YOUR OBJECTIVE:
From the entries, copy each line that includes "other".

Top of THE DATA

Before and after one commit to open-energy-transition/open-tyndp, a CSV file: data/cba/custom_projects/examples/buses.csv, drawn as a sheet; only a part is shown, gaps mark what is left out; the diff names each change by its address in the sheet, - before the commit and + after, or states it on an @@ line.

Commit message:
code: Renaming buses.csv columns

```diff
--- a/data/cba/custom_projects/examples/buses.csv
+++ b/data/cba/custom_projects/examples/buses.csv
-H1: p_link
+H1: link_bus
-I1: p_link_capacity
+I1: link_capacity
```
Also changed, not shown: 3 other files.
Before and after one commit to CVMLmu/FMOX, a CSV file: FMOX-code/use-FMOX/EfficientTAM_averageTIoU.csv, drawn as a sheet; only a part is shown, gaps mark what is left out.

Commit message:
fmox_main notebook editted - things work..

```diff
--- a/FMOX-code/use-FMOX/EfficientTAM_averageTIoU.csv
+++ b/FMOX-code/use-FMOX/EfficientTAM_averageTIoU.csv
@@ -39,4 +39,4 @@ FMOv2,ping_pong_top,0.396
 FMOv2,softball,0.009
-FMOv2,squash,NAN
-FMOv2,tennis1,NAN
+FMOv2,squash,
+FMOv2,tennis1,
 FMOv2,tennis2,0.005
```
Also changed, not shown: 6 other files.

Bottom of THE DATA

EXERCISE RESULT:
Also changed, not shown: 3 other files.
Also changed, not shown: 6 other files.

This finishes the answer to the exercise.